:: Instructions to follow ::
Your answer should consist of each line below that includes the word "socials".

-------- Information supplied

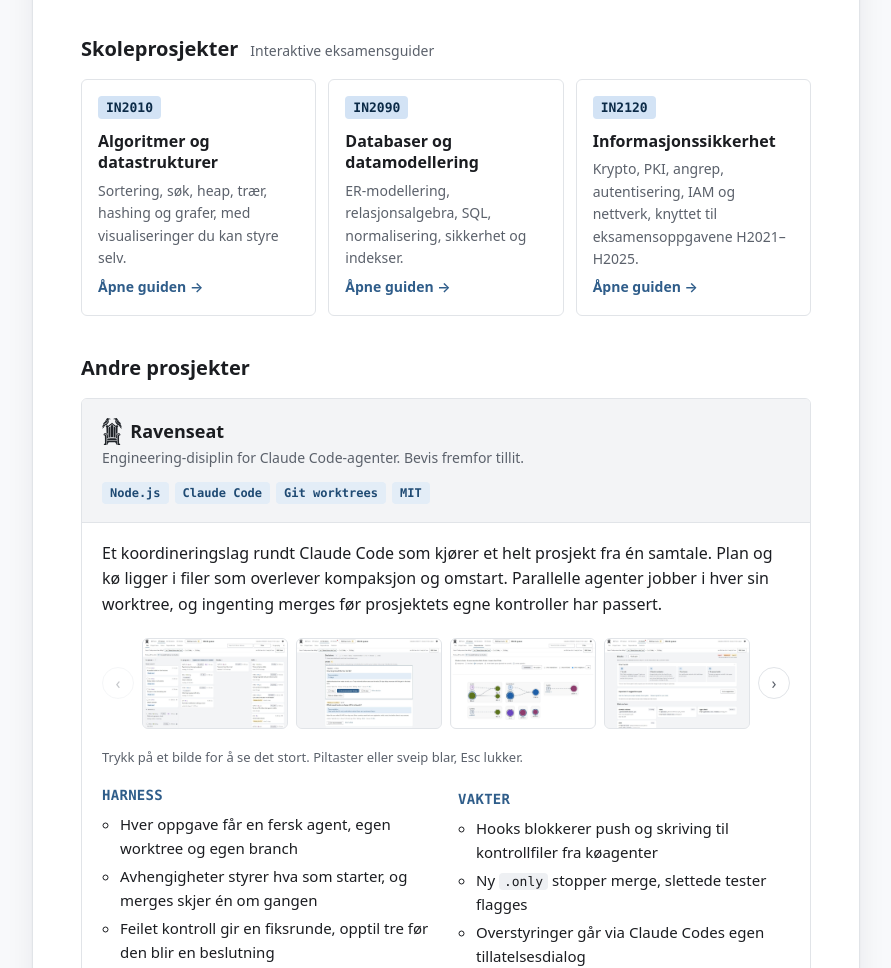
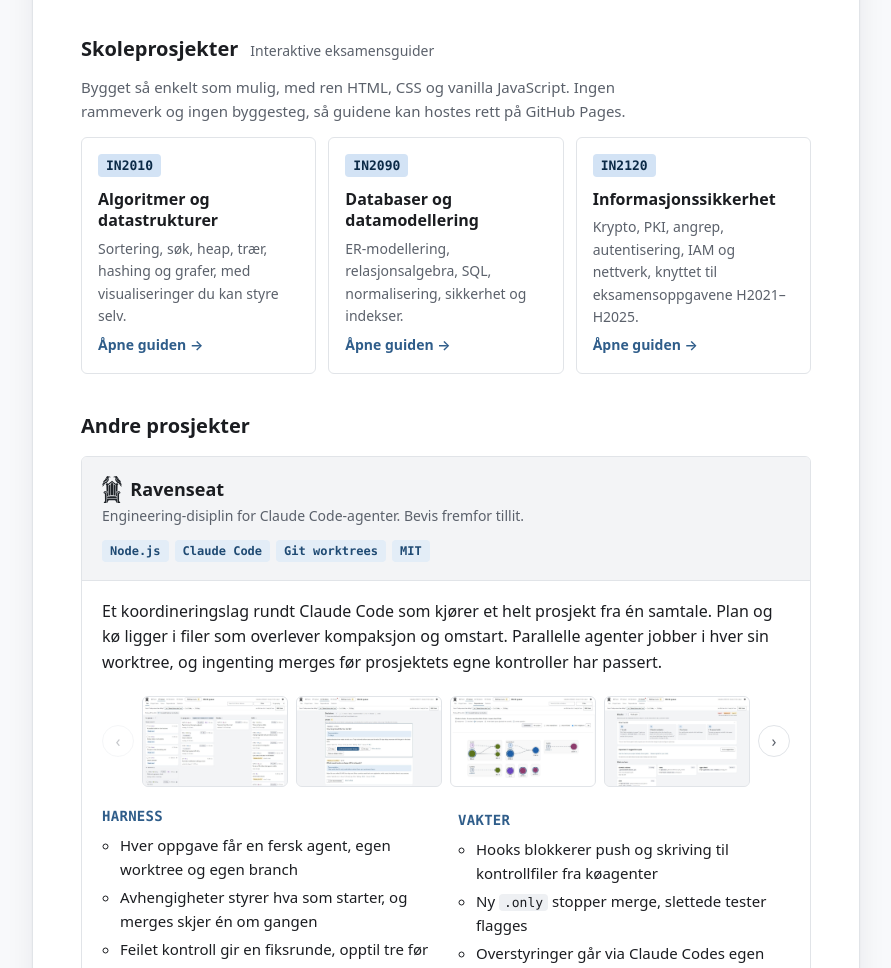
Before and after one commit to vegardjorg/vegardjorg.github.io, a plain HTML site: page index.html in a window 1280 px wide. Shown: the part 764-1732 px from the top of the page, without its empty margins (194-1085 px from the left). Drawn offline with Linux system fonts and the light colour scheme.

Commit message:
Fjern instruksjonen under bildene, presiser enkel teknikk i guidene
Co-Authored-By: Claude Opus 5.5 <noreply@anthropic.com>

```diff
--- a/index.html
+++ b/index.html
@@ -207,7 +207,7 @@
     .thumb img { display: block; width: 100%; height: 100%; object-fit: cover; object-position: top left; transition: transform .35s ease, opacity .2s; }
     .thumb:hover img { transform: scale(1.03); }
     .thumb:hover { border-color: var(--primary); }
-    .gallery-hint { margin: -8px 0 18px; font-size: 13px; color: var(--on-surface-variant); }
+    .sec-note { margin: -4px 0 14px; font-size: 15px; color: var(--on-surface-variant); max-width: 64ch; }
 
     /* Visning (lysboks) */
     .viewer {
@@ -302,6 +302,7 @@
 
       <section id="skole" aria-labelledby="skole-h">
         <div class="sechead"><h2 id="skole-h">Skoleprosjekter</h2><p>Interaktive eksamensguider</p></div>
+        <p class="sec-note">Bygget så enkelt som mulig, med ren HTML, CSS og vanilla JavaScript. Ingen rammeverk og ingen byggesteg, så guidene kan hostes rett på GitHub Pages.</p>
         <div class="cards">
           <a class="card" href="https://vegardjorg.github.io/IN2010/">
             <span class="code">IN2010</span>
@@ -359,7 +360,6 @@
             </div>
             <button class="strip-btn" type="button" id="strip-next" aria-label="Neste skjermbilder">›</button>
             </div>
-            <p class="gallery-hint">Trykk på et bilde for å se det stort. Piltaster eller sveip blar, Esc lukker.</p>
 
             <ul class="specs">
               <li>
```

----------------
-------- Information supplied

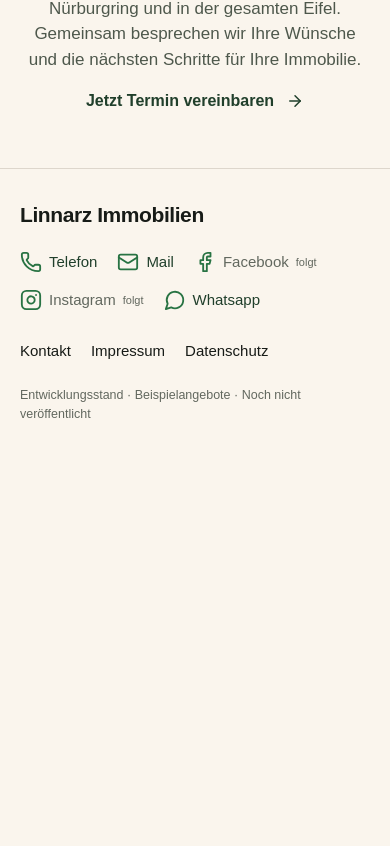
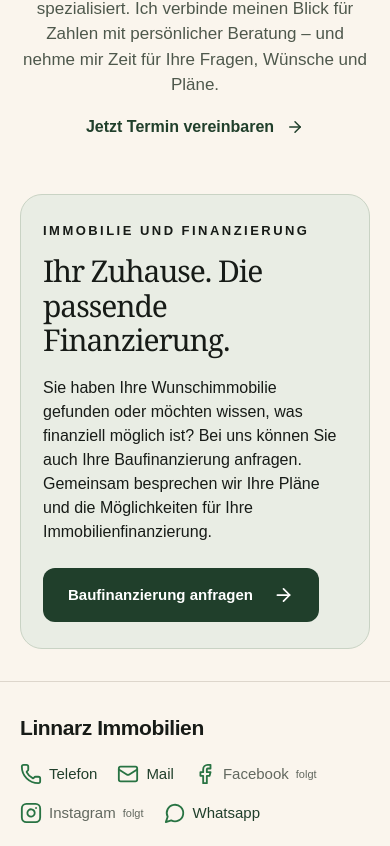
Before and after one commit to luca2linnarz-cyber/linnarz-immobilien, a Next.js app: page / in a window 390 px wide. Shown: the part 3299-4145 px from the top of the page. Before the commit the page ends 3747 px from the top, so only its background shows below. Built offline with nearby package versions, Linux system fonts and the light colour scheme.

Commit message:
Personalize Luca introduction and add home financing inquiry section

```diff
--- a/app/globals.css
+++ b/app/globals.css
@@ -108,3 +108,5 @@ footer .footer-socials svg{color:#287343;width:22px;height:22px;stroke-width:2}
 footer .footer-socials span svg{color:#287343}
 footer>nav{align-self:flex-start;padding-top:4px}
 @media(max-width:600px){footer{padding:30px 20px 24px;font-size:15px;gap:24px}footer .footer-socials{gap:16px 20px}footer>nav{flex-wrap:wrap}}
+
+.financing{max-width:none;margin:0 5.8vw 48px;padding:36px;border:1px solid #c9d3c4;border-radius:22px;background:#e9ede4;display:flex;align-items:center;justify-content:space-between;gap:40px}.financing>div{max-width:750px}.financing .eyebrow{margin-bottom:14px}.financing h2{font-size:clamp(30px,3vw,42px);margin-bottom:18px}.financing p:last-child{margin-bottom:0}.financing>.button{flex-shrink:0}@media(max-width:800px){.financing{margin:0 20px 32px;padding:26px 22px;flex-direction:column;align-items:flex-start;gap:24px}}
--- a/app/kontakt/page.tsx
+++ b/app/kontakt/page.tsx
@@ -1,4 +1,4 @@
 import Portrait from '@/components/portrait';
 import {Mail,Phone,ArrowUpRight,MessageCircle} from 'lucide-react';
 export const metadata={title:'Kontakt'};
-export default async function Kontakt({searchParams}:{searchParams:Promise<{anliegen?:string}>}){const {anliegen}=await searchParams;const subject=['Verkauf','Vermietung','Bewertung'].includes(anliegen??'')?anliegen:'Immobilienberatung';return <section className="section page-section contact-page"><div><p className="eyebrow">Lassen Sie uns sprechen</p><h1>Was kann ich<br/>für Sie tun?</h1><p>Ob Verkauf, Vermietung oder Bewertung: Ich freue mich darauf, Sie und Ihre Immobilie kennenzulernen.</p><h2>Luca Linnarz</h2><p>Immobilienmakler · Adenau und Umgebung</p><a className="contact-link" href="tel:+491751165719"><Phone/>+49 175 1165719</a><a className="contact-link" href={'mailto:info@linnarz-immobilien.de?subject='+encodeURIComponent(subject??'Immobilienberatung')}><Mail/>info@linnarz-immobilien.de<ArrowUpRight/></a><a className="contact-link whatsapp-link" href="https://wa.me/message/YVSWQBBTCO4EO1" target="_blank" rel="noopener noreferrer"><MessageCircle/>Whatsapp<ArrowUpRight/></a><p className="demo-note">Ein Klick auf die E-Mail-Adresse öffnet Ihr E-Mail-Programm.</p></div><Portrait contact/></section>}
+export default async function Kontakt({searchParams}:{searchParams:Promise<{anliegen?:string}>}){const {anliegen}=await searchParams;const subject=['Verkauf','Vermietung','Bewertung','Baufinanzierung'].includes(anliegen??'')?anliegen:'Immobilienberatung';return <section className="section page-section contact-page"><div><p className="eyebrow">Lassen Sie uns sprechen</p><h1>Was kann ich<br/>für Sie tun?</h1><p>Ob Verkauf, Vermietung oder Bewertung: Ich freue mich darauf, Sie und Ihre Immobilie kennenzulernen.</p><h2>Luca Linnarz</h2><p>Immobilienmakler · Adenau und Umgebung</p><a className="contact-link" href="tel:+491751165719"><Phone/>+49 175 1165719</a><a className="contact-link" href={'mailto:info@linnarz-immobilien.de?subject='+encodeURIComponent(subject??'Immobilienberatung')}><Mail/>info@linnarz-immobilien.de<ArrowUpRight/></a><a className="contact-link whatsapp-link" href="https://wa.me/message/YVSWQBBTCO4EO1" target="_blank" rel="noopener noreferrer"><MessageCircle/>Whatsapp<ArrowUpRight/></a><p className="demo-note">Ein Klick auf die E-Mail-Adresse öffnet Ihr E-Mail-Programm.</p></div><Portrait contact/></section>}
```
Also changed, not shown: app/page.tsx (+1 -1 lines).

----------------

:: Solution for this task ::
@@ -108,3 +108,5 @@ footer .footer-socials svg{color:#287343;width:22px;height:22px;stroke-width:2}
 footer .footer-socials span svg{color:#287343}
 @media(max-width:600px){footer{padding:30px 20px 24px;font-size:15px;gap:24px}footer .footer-socials{gap:16px 20px}footer>nav{flex-wrap:wrap}}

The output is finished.